Leaders should ensure there is an organization, agency, or individual who is responsible for implementing the strategies and actions in the SHSP. Keep in mind it is just as important to have the “right” person on-board as the right organization. Take time to explore who will truly be a champion and get the job done. Leaders also should make sure action plans include timelines, potential options for funding and resources, and any formal agreements that are necessary to reinforce safety stakeholders' commitment to saving lives. If one of the partners is reluctant to jump on-board, it may be necessary to meet one-on-one to explain the critical role each agency or organization plays in safety.

Keep Your Partners Energized

It is not always easy to get people involved, but it can be even harder to keep people involved and energized. It helps to maintain regular communication with partners through various communication channels (such as newsletters, web sites, meetings, emails, etc.). Take the opportunity to share the results of SHSP efforts and celebrate successes. Do not underestimate how a leader's position, personality, and prestige motivate others to join—and stay on—the journey.

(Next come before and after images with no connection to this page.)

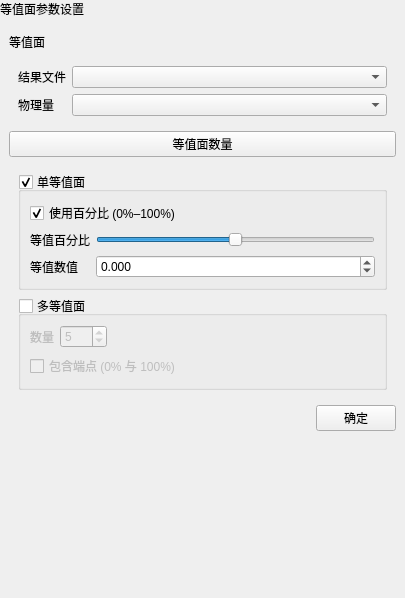
Qt form plugins/Base_PostProcessing/IsosurfaceSettingsWidget.ui (asd977/base_cae) before a commit.
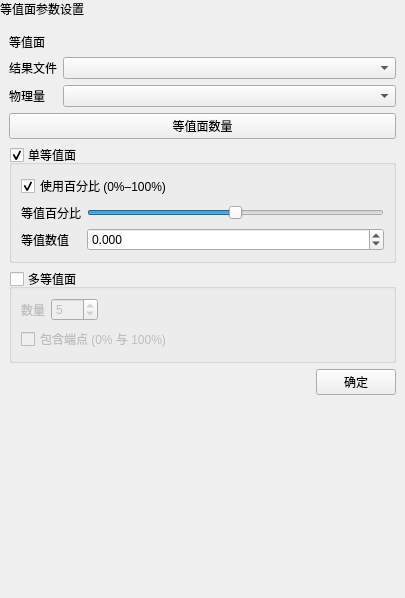
The same form after that commit.

Patch:
```diff
--- a/plugins/Base_PostProcessing/IsosurfaceSettingsWidget.ui
+++ b/plugins/Base_PostProcessing/IsosurfaceSettingsWidget.ui
@@ -106,6 +106,18 @@
           </property>
          </widget>
         </item>
+        <property name="leftMargin">
+         <number>0</number>
+        </property>
+        <property name="topMargin">
+         <number>0</number>
+        </property>
+        <property name="rightMargin">
+         <number>0</number>
+        </property>
+        <property name="bottomMargin">
+         <number>0</number>
+        </property>
        </layout>
       </widget>
      </item>
@@ -205,6 +217,18 @@
              </property>
             </widget>
            </item>
+           <property name="leftMargin">
+            <number>9</number>
+           </property>
+           <property name="topMargin">
+            <number>9</number>
+           </property>
+           <property name="rightMargin">
+            <number>9</number>
+           </property>
+           <property name="bottomMargin">
+            <number>9</number>
+           </property>
           </layout>
          </widget>
         </item>
@@ -261,6 +285,18 @@
                </property>
               </spacer>
              </item>
+             <property name="leftMargin">
+              <number>0</number>
+             </property>
+             <property name="topMargin">
+              <number>0</number>
+             </property>
+             <property name="rightMargin">
+              <number>0</number>
+             </property>
+             <property name="bottomMargin">
+              <number>0</number>
+             </property>
             </layout>
            </item>
            <item row="1" column="0">
@@ -273,9 +309,33 @@
              </property>
             </widget>
            </item>
+           <property name="leftMargin">
+            <number>9</number>
+           </property>
+           <property name="topMargin">
+            <number>9</number>
+           </property>
+           <property name="rightMargin">
+            <number>9</number>
+           </property>
+           <property name="bottomMargin">
+            <number>9</number>
+           </property>
           </layout>
          </widget>
         </item>
+        <property name="leftMargin">
+         <number>0</number>
+        </property>
+        <property name="topMargin">
+         <number>0</number>
+        </property>
+        <property name="rightMargin">
+         <number>0</number>
+        </property>
+        <property name="bottomMargin">
+         <number>0</number>
+        </property>
        </layout>
       </widget>
      </item>
@@ -304,6 +364,18 @@
          </property>
         </widget>
        </item>
+       <property name="leftMargin">
+        <number>0</number>
+       </property>
+       <property name="topMargin">
+        <number>0</number>
+       </property>
+       <property name="rightMargin">
+        <number>0</number>
+       </property>
+       <property name="bottomMargin">
+        <number>0</number>
+       </property>
       </layout>
      </item>
      <item>
```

Organize for Success

Become a champion for the statewide safety goal by spreading the message throughout the State. For example, at the completion of an SHSP update process, leaders can hold a press conference to announce the safety goal and continue to communicate safety issues at other speaking engagements. In addition, leaders should encourage agencies and partners to incorporate elements of the SHSP into other planning documents, which ensures funding is available for implementation. As appropriate, the emphasis areas and strategies in the State's SHSP should be incorporated in the State's Highway Safety Improvement Program (HSIP), Highway Safety Plan (HSP), and the Commercial Vehicle Safety Plan (CVSP), as well as long-term planning documents such as the Statewide Transportation Improvement Program (STIP), the Long-Range Transportation Plan.

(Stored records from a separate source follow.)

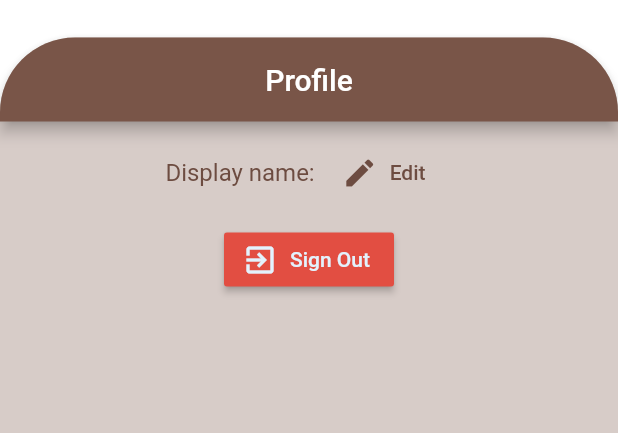
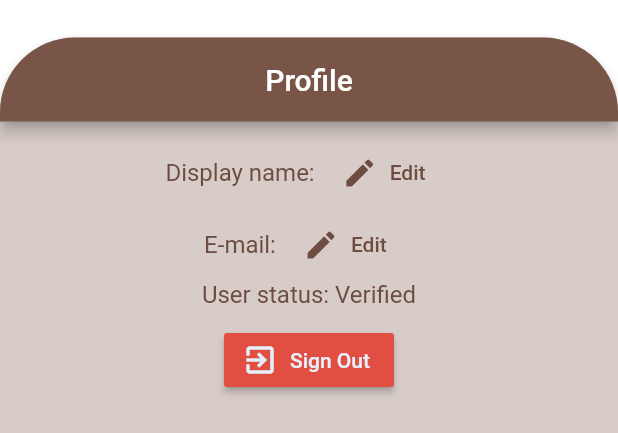
Before and after one commit to jtlinna/caffeine_me_up, a Flutter app: the ProfileView widget shown alone on an empty page, opened directly, on a phone screen of 412 x 824 dp. Shown: the top 433 px of the screen. Run offline on Flutter 3.47's test engine with Material 2 defaults, Android fonts, the phone set to English and light mode, and no system bars; our stand-ins replace cloud_firestore, firebase_auth, flutter_spinkit; accounts and stored records are empty.

Commit message:
Added support for changing e-mail, added showing of user's verified status

```diff
--- a/lib/services/auth_service.dart
+++ b/lib/services/auth_service.dart
@@ -16,10 +16,7 @@ class AuthService {
     }
 
     return new User(
-        uid: user.uid,
-        email: user.email,
-        verified: user.isEmailVerified
-        );
+        uid: user.uid, email: user.email, verified: user.isEmailVerified);
   }
 
   String _getErrorMessage(dynamic e) {
@@ -92,4 +89,56 @@ class AuthService {
       print('signOut failed: $e');
     }
   }
+
+  Future<AuthResponse> updateEmail(String newEmail) async {
+    FirebaseUser user;
+    try {
+      user = await _firebaseAuth.currentUser();
+    } catch (e) {
+      return new AuthResponse(
+          user: null,
+          errorMessage: new ErrorMessage(message: _getErrorMessage(e)));
+    }
+
+    if (user == null) {
+      return new AuthResponse(
+          user: null, errorMessage: new ErrorMessage(message: 'Not logged in'));
+    }
+
+    try {
+      await user.updateEmail(newEmail);
+      return new AuthResponse(
+          user: _fromFirebaseUser(user), errorMessage: null);
+    } catch (e) {
+      return new AuthResponse(
+          user: _fromFirebaseUser(user),
+          errorMessage: new ErrorMessage(message: _getErrorMessage(e)));
+    }
+  }
+
+  Future<AuthResponse> resendVerificationEmail() async {
+    FirebaseUser user;
+    try {
+      user = await _firebaseAuth.currentUser();
+    } catch (e) {
+      return new AuthResponse(
+          user: null,
+          errorMessage: new ErrorMessage(message: _getErrorMessage(e)));
+    }
+
+    if (user == null) {
+      return new AuthResponse(
+          user: null, errorMessage: new ErrorMessage(message: 'Not logged in'));
+    }
+
+    try {
+      await user.sendEmailVerification();
+      return new AuthResponse(
+          user: _fromFirebaseUser(user), errorMessage: null);
+    } catch (e) {
+      return new AuthResponse(
+          user: _fromFirebaseUser(user),
+          errorMessage: new ErrorMessage(message: _getErrorMessage(e)));
+    }
+  }
 }
--- a/lib/views/home/profile_view.dart
+++ b/lib/views/home/profile_view.dart
@@ -1,3 +1,6 @@
+import 'package:cafeine_me_up/models/auth_response.dart';
+import 'package:cafeine_me_up/models/error_message.dart';
+import 'package:cafeine_me_up/models/user.dart';
 import 'package:cafeine_me_up/models/user_data.dart';
 import 'package:cafeine_me_up/services/auth_service.dart';
 import 'package:cafeine_me_up/services/database_service.dart';
@@ -12,20 +15,31 @@ class ProfileView extends StatefulWidget {
 
 class _ProfileViewState extends State<ProfileView> {
   final DatabaseService _databaseService = DatabaseService();
+  final AuthService _auth = new AuthService();
 
-  final _nameKey = GlobalKey<FormState>();
+  final _editKey = GlobalKey<FormState>();
 
   bool _editingName = false;
+  bool _editingEmail = false;
 
   String _newDisplayName = '';
+  String _newEmail = '';
 
-  List<Widget> _createColumn(BuildContext context, UserData userData) {
+  ErrorMessage _error;
+
+  List<Widget> _createColumn(
+      BuildContext context, User user, UserData userData) {
     List<Widget> widgets = <Widget>[];
+
+    if (user == null || userData == null) {
+      return widgets;
+    }
+
     final TextTheme textTheme = Theme.of(context).textTheme;
 
     if (_editingName) {
       widgets.add(Form(
-        key: _nameKey,
+        key: _editKey,
         child: TextFormField(
           initialValue: userData.displayName,
           decoration: InputDecoration(
@@ -71,12 +85,88 @@ class _ProfileViewState extends State<ProfileView> {
       ));
     }
 
+    if (_editingEmail) {
+      widgets.add(Form(
+        key: _editKey,
+        child: TextFormField(
+          initialValue: user.email,
+          decoration: InputDecoration(
+            labelText: 'E-mail',
+            prefixIcon: Icon(Icons.email),
+          ),
+          validator: validateEmail,
+          onChanged: (value) {
+            setState(() => _newEmail = value);
+          },
+        ),
+      ));
+      widgets.add(
+          Row(mainAxisAlignment: MainAxisAlignment.center, children: <Widget>[
+        FlatButton.icon(
+          icon: Icon(Icons.cancel),
+          label: Text('Cancel'),
+          onPressed: _cancelEditEmail,
+          textColor: textTheme.display2.color,
+        ),
+        FlatButton.icon(
+          icon: Icon(Icons.done),
+          label: Text('Confirm'),
+          onPressed: () => _confirmEditEmail(),
+          textColor: textTheme.display2.color,
+        )
+      ]));
+    } else {
+      widgets.add(Row(
+        mainAxisAlignment: MainAxisAlignment.center,
+        children: <Widget>[
+          Text(
+            'E-mail: ${user.email}',
+            style: textTheme.display2,
+          ),
+          FlatButton.icon(
+            icon: Icon(Icons.edit),
+            label: Text('Edit'),
+            onPressed: _editEmail,
+            textColor: textTheme.display2.color,
+          )
+        ],
+      ));
+
+      widgets.add(Row(
+        mainAxisAlignment: MainAxisAlignment.center,
+        children: <Widget>[
+          Text(
+            'User status: ${user.verified ? 'Verified' : 'Not verified'}',
+            style: textTheme.display2,
+          ),
+          user.verified
+              ? new SizedBox()
+              : FlatButton.icon(
+                  icon: Icon(Icons.refresh),
+                  label: Text('Resend'),
+                  onPressed: () => _resendVerificationEmail(),
+                  textColor: textTheme.display2.color,
+                )
+        ],
+      ));
+    }
+
+    if (_error != null) {
+      widgets.add(Text(
+        _error.message,
+        style: TextStyle(color: Theme.of(context).errorColor, fontSize: 14),
+      ));
+    }
+
     widgets.addAll(<Widget>[
       SizedBox(height: 10),
       RaisedButton.icon(
         icon: Icon(Icons.exit_to_app),
         label: Text('Sign Out'),
-        onPressed: () async => AuthService().signOut(),
+        onPressed: () async {
+          Navigator.pop(context);
+          AuthService().signOut();
+        },
         textColor: Theme.of(context).secondaryHeaderColor,
       )
     ]);
@@ -85,7 +175,21 @@ class _ProfileViewState extends State<ProfileView> {
 
   void _editName() {
     setState(() {
+      _error = null;
       _editingName = true;
+      _editingEmail = false;
+    });
+  }
+
+  void _confirmEditName(String uid) {
+    if (!_editKey.currentState.validate()) {
+      return;
+    }
+
+    _databaseService.updateUserData(uid, displayName: _newDisplayName);
+    setState(() {
+      _editingName = false;
+      _newDisplayName = '';
     });
   }
 
@@ -96,20 +200,46 @@ class _ProfileViewState extends State<ProfileView> {
     });
   }
 
-  void _confirmEditName(String uid) {
-    if (!_nameKey.currentState.validate()) {
+  void _editEmail() {
+    setState(() {
+      _error = null;
+      _editingEmail = true;
+      _editingName = false;
+    });
+  }
+
+  void _cancelEditEmail() {
+    setState(() {
+      _error = null;
+      _editingEmail = false;
+    });
+  }
+
+  void _confirmEditEmail() async {
+    if (!_editKey.currentState.validate()) {
       return;
     }
 
-    _databaseService.updateUserData(uid, displayName: _newDisplayName);
+    AuthResponse response = await _auth.updateEmail(_newEmail);
     setState(() {
-      _editingName = false;
-      _newDisplayName = '';
+      _error = response.errorMessage;
+      if (response.errorMessage != null) {
+        _editingName = false;
+        _newEmail = '';
+      }
+    });
+  }
+
+  void _resendVerificationEmail() async {
+    AuthResponse response = await _auth.resendVerificationEmail();
+    setState(() {
+      _error = response.errorMessage;
     });
   }
 
   @override
   Widget build(BuildContext context) {
+    final User user = Provider.of<User>(context);
     final UserData userData = Provider.of<UserData>(context);
     return Container(
       color: Colors.transparent,
@@ -134,7 +264,7 @@ class _ProfileViewState extends State<ProfileView> {
               padding: EdgeInsets.symmetric(horizontal: 50),
               child: Column(
                 crossAxisAlignment: CrossAxisAlignment.center,
-                children: _createColumn(context, userData),
+                children: _createColumn(context, user, userData),
               ),
             ),
           ],
```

Leadership In Action

  • In Arizona, the SHSP established an executive-level partnership between seven agencies at the Director level. This Executive Committee (EC) meets regularly and provides consistent and visible support throughout the SHSP process.
  • Vermont has created the Vermont Highway Safety Alliance (VHSA), which collaboratively promotes SHSP strategies to reduce crashes on Vermont's public highways through the development and support of partnerships and coalitions.
  • California's SHSP Executive Leadership has identified several key policy initiatives, including promoting traffic safety culture, and increasing involvement of regional, local, and Tribal agencies.
  • In Michigan, leaders from the member agencies of the Governor's Traffic Safety Advisory Commission (GTSAC) also are represented on SHSP emphasis area action teams.

Maximize Resources

A leader should help identify all revenue, personnel, and technical resources available for statewide safety initiatives, and influence allocation to optimize safety benefits. By working with other safety partners, a leader is able to combine resources and technical knowledge to advance safety. There are opportunities to use State, HSIP, and other safety funds, i.e., NHTSA highway safety grants, which also can serve as incentives to attract and maintain partnerships.

Eliminate Roadblocks

Leaders are in a unique position to remove barriers and overcome institutional boundaries within and between agencies and organizations. Many States have created an SHSP Executive Committee comprised of leaders from SHSP partner agencies and organizations. Arranging for these leaders to meet—usually once or twice a year—creates buy-in and support at all levels, breaks down barriers, supports SHSP implementation, and can result in new and innovative ideas and approaches.

Leading a safety effort is a difficult task, but there are resources available to help every step of the way. The Federal Highway Administration (FHWA) is located in every State plus the District of Columbia and Puerto Rico. Please contact them to learn how they can help.

1 NHTSA (2014). 2013 Motor Vehicle Crashes: An Overview, DOT HS 812 101, National Highway Traffic Safety Administration, Washington, D.C., December 2014.

FHWA Division Offices

FHWA Office of Safety

You also can visit the SHSP Community of Practice for SHSP information and resources.